═════ LISTED ENTRIES
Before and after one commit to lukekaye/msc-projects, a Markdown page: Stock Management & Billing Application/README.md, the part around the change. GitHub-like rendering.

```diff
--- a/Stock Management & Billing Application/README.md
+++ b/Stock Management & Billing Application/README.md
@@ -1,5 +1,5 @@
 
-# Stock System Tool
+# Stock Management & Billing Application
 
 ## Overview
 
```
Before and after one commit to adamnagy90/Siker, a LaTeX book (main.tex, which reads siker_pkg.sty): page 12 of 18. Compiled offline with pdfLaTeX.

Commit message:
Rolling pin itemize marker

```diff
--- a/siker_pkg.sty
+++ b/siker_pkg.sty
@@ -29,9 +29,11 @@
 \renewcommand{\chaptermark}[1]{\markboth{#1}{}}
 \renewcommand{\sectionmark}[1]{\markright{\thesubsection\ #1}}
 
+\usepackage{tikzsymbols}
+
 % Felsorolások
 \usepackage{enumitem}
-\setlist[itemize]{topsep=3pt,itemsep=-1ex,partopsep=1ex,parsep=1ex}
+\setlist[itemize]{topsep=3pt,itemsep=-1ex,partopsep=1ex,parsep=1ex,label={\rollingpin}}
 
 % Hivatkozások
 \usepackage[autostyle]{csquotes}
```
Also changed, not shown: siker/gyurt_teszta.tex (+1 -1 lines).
══════════
═════ LISTED ENTRIES
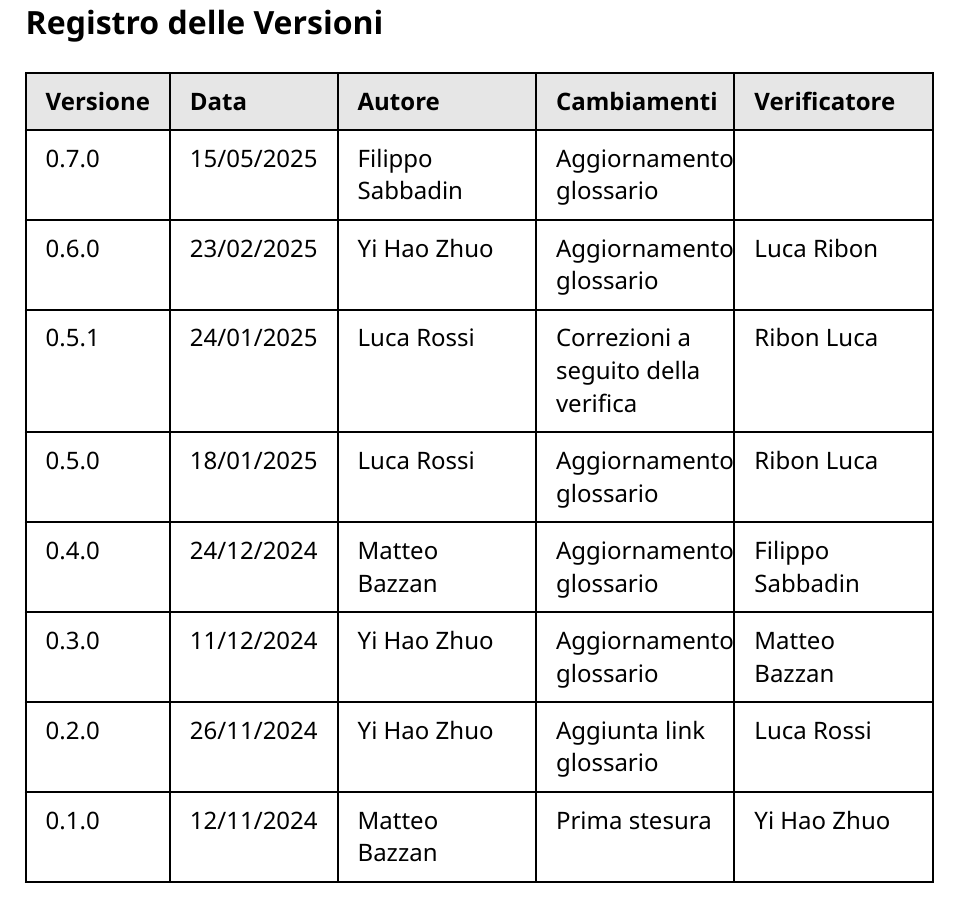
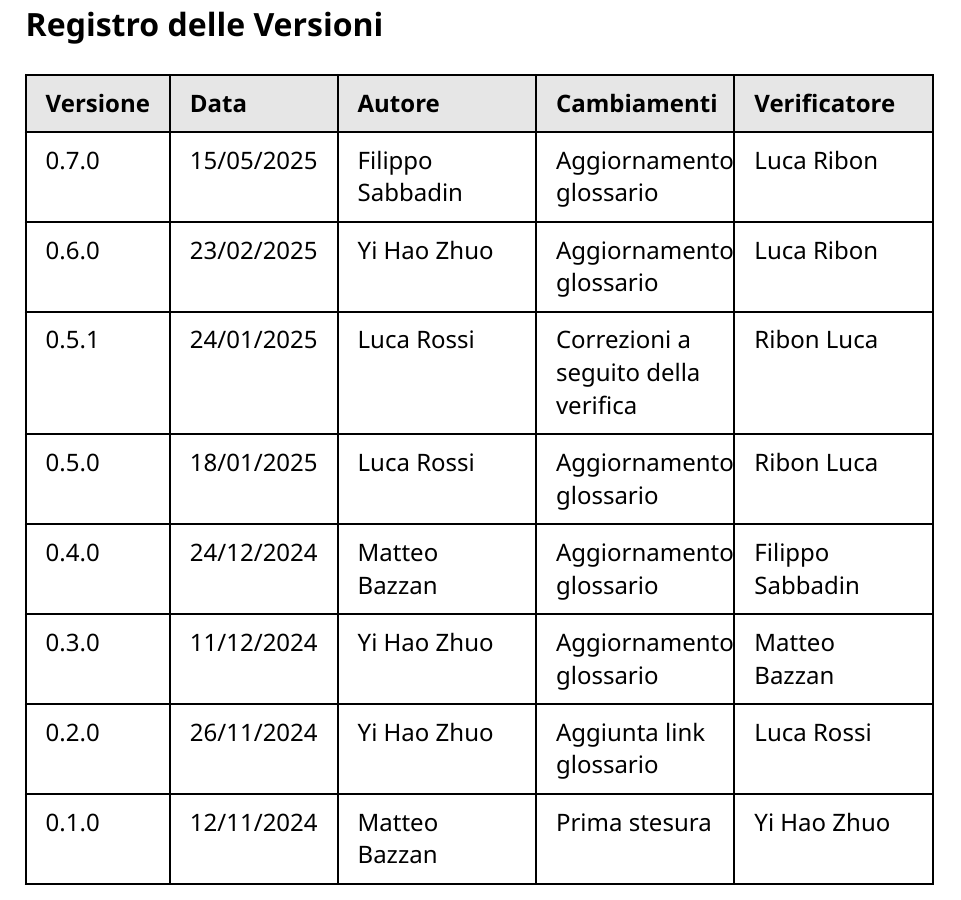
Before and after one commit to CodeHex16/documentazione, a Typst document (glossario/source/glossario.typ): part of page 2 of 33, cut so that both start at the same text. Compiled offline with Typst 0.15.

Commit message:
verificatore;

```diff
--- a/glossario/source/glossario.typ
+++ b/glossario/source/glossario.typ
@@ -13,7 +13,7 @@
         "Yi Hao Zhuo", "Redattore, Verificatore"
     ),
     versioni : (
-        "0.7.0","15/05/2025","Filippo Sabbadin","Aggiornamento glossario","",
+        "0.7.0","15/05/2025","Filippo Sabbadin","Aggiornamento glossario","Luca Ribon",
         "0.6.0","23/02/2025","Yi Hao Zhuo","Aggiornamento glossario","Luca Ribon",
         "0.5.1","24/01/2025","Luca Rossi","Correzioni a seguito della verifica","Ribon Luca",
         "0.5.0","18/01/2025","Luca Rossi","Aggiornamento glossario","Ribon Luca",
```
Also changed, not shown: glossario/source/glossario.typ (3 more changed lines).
══════════
═════ LISTED ENTRIES
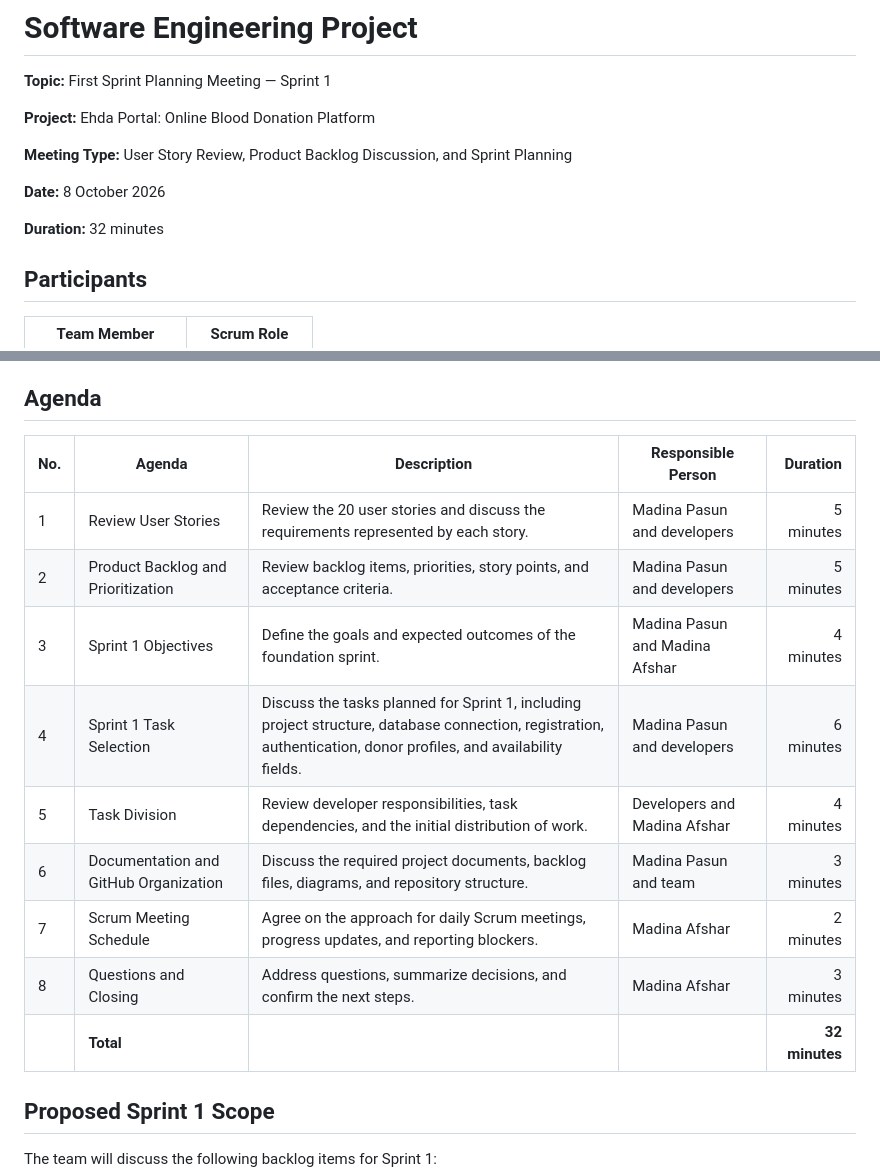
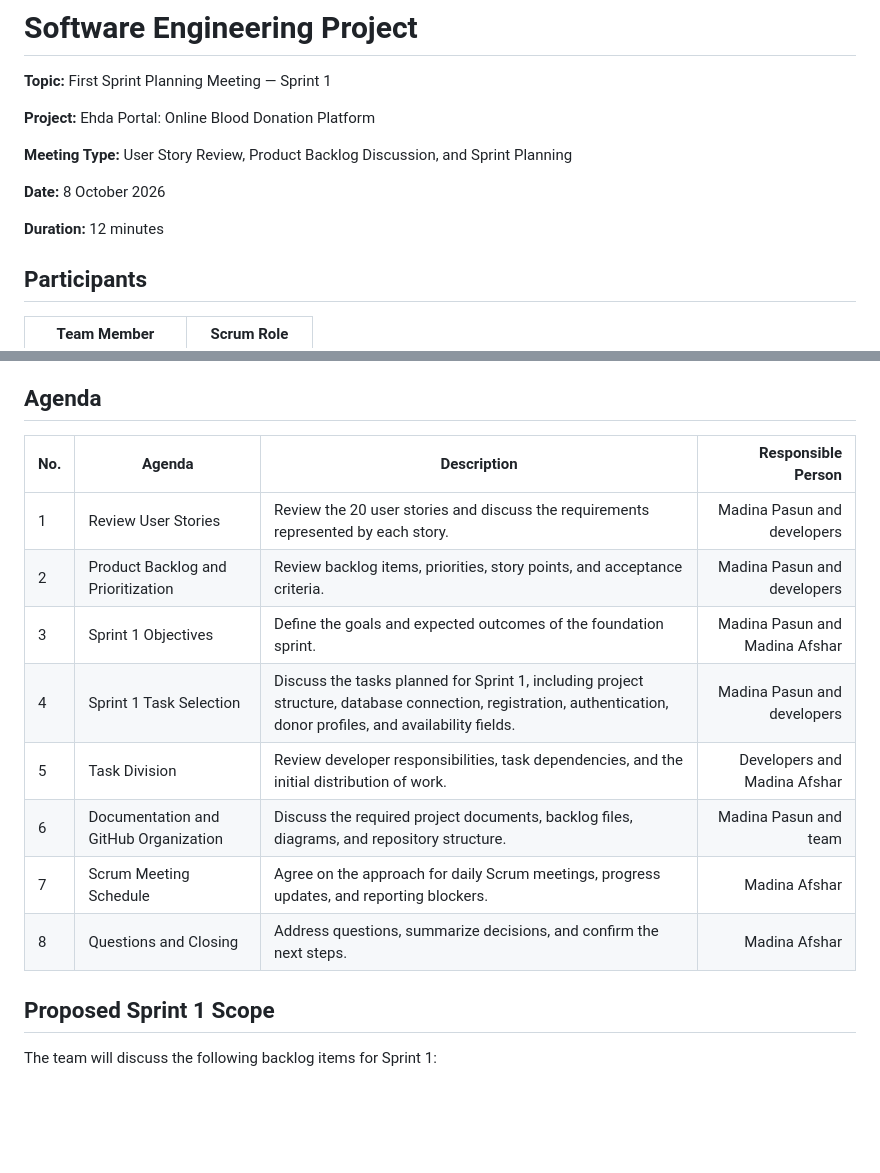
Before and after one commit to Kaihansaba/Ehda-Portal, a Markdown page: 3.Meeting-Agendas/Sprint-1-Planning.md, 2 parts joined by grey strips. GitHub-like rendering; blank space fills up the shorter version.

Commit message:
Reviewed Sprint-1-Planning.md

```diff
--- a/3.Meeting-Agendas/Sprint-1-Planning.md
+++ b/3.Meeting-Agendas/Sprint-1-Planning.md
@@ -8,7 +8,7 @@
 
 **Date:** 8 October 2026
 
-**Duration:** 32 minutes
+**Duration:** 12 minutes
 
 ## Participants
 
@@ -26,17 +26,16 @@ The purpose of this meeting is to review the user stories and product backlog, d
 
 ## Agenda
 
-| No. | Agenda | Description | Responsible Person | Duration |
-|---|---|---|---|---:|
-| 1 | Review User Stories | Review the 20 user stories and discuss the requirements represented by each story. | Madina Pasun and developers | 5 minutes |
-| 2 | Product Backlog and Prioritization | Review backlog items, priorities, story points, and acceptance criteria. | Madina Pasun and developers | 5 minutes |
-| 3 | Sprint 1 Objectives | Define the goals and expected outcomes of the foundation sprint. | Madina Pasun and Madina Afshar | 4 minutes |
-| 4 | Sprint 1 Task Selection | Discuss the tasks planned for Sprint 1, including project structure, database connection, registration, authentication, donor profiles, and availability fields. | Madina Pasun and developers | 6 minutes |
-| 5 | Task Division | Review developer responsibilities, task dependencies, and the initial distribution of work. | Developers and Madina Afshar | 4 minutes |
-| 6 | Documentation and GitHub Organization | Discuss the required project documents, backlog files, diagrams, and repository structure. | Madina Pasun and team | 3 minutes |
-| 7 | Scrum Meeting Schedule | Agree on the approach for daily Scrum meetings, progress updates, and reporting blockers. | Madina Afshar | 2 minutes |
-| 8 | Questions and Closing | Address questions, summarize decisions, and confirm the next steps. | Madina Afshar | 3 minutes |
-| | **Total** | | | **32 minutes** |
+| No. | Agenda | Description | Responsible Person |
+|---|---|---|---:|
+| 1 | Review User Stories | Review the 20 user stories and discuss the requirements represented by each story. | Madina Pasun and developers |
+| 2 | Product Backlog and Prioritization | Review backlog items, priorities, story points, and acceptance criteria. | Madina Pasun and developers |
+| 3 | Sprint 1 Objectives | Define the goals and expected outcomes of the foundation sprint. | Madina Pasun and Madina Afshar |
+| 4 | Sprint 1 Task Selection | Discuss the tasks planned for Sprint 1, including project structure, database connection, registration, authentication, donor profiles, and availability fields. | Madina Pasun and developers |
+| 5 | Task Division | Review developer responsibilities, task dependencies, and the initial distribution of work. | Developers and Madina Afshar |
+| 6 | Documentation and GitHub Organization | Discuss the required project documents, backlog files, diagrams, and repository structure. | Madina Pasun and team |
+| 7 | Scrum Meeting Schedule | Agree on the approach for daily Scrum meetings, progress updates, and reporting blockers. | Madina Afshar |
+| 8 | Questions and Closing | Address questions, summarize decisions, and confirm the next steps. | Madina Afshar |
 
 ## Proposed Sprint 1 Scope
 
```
══════════
**PROBLEM STATEMENT**
Each line in the data that has the word "GitHub" counts once; state how many such lines there are, without comment.

**WRITTEN SOLUTION**
4